More thoughts on the age-old question
Two columns back, I wrote with some indignation about my 34-year-old son asking me what it was like to be old. That column was still on the grocery store racks a few weeks later when I had a heart attack and, a few hours afterward, emergency quadruple bypass surgery and an aortic valve replacement. (The valve came from bovine tissue. My son and daughter now call me Capt. Beefheart.)
I might have a better grasp these days of what it means to be old than I did when I wrote that other column, as I’ve been feeling kind of ancient since all this happened. It’s my own fault. I found out at least a decade ago that I had a bad heart. That was when I started having pretty regular chest pains with any kind of exertion at all, and the cardiologist said it was angina. He (and the two cardiologists after him) all said I needed to have a catheterization so they could pinpoint the location of my blockage, but I have always resisted any invasive procedures, so I kept saying no.
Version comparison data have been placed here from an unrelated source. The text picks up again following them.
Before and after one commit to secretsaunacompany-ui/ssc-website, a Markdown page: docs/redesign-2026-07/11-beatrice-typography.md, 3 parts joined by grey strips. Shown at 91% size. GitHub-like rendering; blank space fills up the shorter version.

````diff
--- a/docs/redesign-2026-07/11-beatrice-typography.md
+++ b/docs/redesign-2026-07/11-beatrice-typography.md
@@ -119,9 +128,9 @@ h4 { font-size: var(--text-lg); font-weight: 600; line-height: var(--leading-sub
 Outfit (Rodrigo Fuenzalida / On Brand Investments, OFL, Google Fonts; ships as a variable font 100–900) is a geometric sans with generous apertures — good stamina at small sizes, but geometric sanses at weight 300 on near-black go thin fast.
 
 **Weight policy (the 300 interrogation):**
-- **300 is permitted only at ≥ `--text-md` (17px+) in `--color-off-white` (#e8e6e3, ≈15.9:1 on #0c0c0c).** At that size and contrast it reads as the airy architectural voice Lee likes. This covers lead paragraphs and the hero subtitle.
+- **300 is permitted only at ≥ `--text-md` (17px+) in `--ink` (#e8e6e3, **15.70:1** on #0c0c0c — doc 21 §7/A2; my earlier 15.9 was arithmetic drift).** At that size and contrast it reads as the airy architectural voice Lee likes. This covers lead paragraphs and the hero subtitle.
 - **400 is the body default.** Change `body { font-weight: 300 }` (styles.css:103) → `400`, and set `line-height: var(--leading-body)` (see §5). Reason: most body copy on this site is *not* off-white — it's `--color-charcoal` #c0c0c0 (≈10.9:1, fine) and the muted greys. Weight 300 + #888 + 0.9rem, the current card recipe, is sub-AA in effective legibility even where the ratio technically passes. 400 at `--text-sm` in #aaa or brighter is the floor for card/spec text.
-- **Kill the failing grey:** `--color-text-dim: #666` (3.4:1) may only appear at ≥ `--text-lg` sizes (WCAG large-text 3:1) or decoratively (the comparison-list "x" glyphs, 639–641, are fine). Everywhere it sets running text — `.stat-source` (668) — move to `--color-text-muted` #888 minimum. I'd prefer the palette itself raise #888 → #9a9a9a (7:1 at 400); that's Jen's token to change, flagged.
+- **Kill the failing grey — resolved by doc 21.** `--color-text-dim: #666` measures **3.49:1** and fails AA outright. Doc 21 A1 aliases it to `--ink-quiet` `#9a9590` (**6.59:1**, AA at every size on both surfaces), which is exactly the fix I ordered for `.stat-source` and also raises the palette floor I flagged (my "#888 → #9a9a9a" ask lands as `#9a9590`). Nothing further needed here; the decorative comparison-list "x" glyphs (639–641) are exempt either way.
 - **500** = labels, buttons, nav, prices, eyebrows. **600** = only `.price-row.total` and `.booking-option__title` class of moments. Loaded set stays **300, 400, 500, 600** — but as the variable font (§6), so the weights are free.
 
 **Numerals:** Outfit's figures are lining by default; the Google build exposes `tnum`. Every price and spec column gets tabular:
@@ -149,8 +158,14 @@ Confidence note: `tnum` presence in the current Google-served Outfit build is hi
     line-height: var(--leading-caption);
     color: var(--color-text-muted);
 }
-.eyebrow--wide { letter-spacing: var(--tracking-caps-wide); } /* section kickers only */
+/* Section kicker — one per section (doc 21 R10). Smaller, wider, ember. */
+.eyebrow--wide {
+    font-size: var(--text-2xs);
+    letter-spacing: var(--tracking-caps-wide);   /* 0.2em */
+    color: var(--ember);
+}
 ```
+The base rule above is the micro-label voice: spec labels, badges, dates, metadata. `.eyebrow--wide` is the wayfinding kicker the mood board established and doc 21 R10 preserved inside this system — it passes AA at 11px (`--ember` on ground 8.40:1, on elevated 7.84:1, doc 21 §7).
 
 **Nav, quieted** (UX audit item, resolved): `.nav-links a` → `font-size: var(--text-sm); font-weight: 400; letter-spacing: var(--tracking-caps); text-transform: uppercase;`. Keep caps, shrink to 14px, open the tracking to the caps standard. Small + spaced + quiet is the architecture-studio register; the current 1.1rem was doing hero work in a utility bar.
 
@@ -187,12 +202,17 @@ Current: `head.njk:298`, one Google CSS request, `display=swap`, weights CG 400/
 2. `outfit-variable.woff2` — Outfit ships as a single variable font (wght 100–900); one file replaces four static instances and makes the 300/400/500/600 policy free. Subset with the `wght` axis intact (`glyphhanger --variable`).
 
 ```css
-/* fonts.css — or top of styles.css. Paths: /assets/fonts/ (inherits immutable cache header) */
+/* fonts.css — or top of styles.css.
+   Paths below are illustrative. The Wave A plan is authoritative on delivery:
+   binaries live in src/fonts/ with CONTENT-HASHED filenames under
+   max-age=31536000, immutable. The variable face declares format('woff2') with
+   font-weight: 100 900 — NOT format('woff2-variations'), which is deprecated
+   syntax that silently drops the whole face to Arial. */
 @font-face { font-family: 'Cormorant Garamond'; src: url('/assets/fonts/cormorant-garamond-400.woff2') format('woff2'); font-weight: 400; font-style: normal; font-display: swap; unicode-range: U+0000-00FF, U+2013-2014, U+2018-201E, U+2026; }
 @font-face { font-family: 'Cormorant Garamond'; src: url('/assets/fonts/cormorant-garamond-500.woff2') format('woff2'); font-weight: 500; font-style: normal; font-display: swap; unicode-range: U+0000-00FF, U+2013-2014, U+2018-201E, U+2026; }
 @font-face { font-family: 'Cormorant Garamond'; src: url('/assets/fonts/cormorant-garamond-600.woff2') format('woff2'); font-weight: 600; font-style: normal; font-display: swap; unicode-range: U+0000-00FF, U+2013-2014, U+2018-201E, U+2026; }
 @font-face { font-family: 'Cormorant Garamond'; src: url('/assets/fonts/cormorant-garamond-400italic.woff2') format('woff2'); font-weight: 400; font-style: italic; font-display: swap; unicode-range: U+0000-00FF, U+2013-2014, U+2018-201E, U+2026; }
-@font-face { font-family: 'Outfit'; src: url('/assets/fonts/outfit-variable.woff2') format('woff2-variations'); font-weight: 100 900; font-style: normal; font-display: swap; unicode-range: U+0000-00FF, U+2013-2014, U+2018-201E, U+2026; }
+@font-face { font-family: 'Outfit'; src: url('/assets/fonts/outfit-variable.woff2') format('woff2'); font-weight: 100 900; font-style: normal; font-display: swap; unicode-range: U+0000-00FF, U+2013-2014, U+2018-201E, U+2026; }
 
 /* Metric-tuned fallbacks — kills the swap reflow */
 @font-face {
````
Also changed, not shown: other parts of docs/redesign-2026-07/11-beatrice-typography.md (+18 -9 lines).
I’m a knucklehead
Rather than listening to my doctors, I just took nitro as needed – and I needed more and more as the years passed. I cut back on the things I could comfortably undertake, one after another. I left the bluegrass band I had enjoyed so much because singing onstage stressed me out. I gave up golf, a lifetime pleasure for me, because I could no longer walk any distance. Barb took on more and more of the jobs around the house, while I attempted less and less. I pretty much stopped driving the car, except for short distances. Cruises became our vacations of choice, because you can headquarter in one place yet travel some distance. I changed my whole life around because I’m a knucklehead.
I did have various non-invasive cardiac procedures and tests over the years, including an EECP and a 64-slice CT scan (you can look those up if interested), but nothing was as definitive as a cath would have been. Whenever one was suggested, I would say, “No, but when I have my heart attack, you can do whatever you want.” And so they did. They opened my chest, cracked open my ribs, stopped my heart, removed veins from my leg, bypassed the blockage, replaced the valve, wired bones together and sewed me back up. It took seven hours. How the heck do they do all that and bring you back to life?
The surgeon – a magician as far as I’m concerned – got me through these complicated procedures but told my family afterward that my situation was critical and my prospects grim. But he, my cardiologist and all the cardiac staff at St. Mary’s were fantastic, and with their help, I struggled through. I’m home, but not far enough from the surgery yet to tell you how life’s going to be. Strangely, I had no pain for the entire first month – no pain at all and no pain meds after the first couple of days in the hospital. This second month, my chest is hurting, but the cardiologist thinks it may be from my rehab exercising, which I go to twice a week.
I don’t have any near-death stories to share, though for the hours I was awakening, life presented itself to me as though on a giant movie screen. This screen was actually the open side of my intensive care cubicle, which looked out onto a central nurses’ station. The nurses appeared on this “screen” to talk to me, and I watched the day go by as though I were viewing a hospital scene on Grey’s Anatomy. This may say as much about all the hours I spend during my normal life on computer, laptop, iPad and watching TV as it does about my medical condition at that point. Life these days, sick or well, is technology.
And to respond one more time to how it feels to be old, believe me when I say this: IT FEELS WONDERFUL!